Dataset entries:
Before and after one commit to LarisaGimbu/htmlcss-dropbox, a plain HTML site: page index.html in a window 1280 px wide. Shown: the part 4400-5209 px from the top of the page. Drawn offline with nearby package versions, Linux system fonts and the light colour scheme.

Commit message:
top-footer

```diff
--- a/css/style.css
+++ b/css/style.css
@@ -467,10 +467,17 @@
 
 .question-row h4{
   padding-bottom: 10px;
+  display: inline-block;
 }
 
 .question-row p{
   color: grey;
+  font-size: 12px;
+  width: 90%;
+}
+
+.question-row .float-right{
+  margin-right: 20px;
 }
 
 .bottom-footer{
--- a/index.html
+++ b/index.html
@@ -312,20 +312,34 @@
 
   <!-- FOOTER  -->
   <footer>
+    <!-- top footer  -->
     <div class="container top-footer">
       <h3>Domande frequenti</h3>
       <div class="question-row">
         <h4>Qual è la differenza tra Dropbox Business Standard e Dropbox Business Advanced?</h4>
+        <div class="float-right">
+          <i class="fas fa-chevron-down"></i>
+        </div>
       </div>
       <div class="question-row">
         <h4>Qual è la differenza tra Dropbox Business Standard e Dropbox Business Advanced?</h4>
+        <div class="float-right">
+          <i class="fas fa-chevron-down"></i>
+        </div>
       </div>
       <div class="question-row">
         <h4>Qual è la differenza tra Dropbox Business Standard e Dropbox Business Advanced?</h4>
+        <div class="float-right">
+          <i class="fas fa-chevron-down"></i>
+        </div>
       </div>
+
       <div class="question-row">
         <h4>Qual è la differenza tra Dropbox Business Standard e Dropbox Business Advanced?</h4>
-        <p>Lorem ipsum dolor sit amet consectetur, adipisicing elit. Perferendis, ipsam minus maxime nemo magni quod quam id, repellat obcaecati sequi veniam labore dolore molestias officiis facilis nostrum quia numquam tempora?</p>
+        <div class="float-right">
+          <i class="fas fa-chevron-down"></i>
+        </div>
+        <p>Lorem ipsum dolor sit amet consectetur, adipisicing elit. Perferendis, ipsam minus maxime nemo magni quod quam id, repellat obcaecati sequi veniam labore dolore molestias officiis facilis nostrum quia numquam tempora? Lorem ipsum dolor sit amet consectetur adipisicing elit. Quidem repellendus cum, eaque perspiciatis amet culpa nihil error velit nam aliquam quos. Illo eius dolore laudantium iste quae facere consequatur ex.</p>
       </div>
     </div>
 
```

#### Problem description
Give all the lines above again, exactly.

#### Response area
Before and after one commit to LarisaGimbu/htmlcss-dropbox, a plain HTML site: page index.html in a window 1280 px wide. Shown: the part 4400-5209 px from the top of the page. Drawn offline with nearby package versions, Linux system fonts and the light colour scheme.

Commit message:
top-footer

```diff
--- a/css/style.css
+++ b/css/style.css
@@ -467,10 +467,17 @@
 
 .question-row h4{
   padding-bottom: 10px;
+  display: inline-block;
 }
 
 .question-row p{
   color: grey;
+  font-size: 12px;
+  width: 90%;
+}
+
+.question-row .float-right{
+  margin-right: 20px;
 }
 
 .bottom-footer{
--- a/index.html
+++ b/index.html
@@ -312,20 +312,34 @@
 
   <!-- FOOTER  -->
   <footer>
+    <!-- top footer  -->
     <div class="container top-footer">
       <h3>Domande frequenti</h3>
       <div class="question-row">
         <h4>Qual è la differenza tra Dropbox Business Standard e Dropbox Business Advanced?</h4>
+        <div class="float-right">
+          <i class="fas fa-chevron-down"></i>
+        </div>
       </div>
       <div class="question-row">
         <h4>Qual è la differenza tra Dropbox Business Standard e Dropbox Business Advanced?</h4>
+        <div class="float-right">
+          <i class="fas fa-chevron-down"></i>
+        </div>
       </div>
       <div class="question-row">
         <h4>Qual è la differenza tra Dropbox Business Standard e Dropbox Business Advanced?</h4>
+        <div class="float-right">
+          <i class="fas fa-chevron-down"></i>
+        </div>
       </div>
+
       <div class="question-row">
         <h4>Qual è la differenza tra Dropbox Business Standard e Dropbox Business Advanced?</h4>
-        <p>Lorem ipsum dolor sit amet consectetur, adipisicing elit. Perferendis, ipsam minus maxime nemo magni quod quam id, repellat obcaecati sequi veniam labore dolore molestias officiis facilis nostrum quia numquam tempora?</p>
+        <div class="float-right">
+          <i class="fas fa-chevron-down"></i>
+        </div>
+        <p>Lorem ipsum dolor sit amet consectetur, adipisicing elit. Perferendis, ipsam minus maxime nemo magni quod quam id, repellat obcaecati sequi veniam labore dolore molestias officiis facilis nostrum quia numquam tempora? Lorem ipsum dolor sit amet consectetur adipisicing elit. Quidem repellendus cum, eaque perspiciatis amet culpa nihil error velit nam aliquam quos. Illo eius dolore laudantium iste quae facere consequatur ex.</p>
       </div>
     </div>
 
```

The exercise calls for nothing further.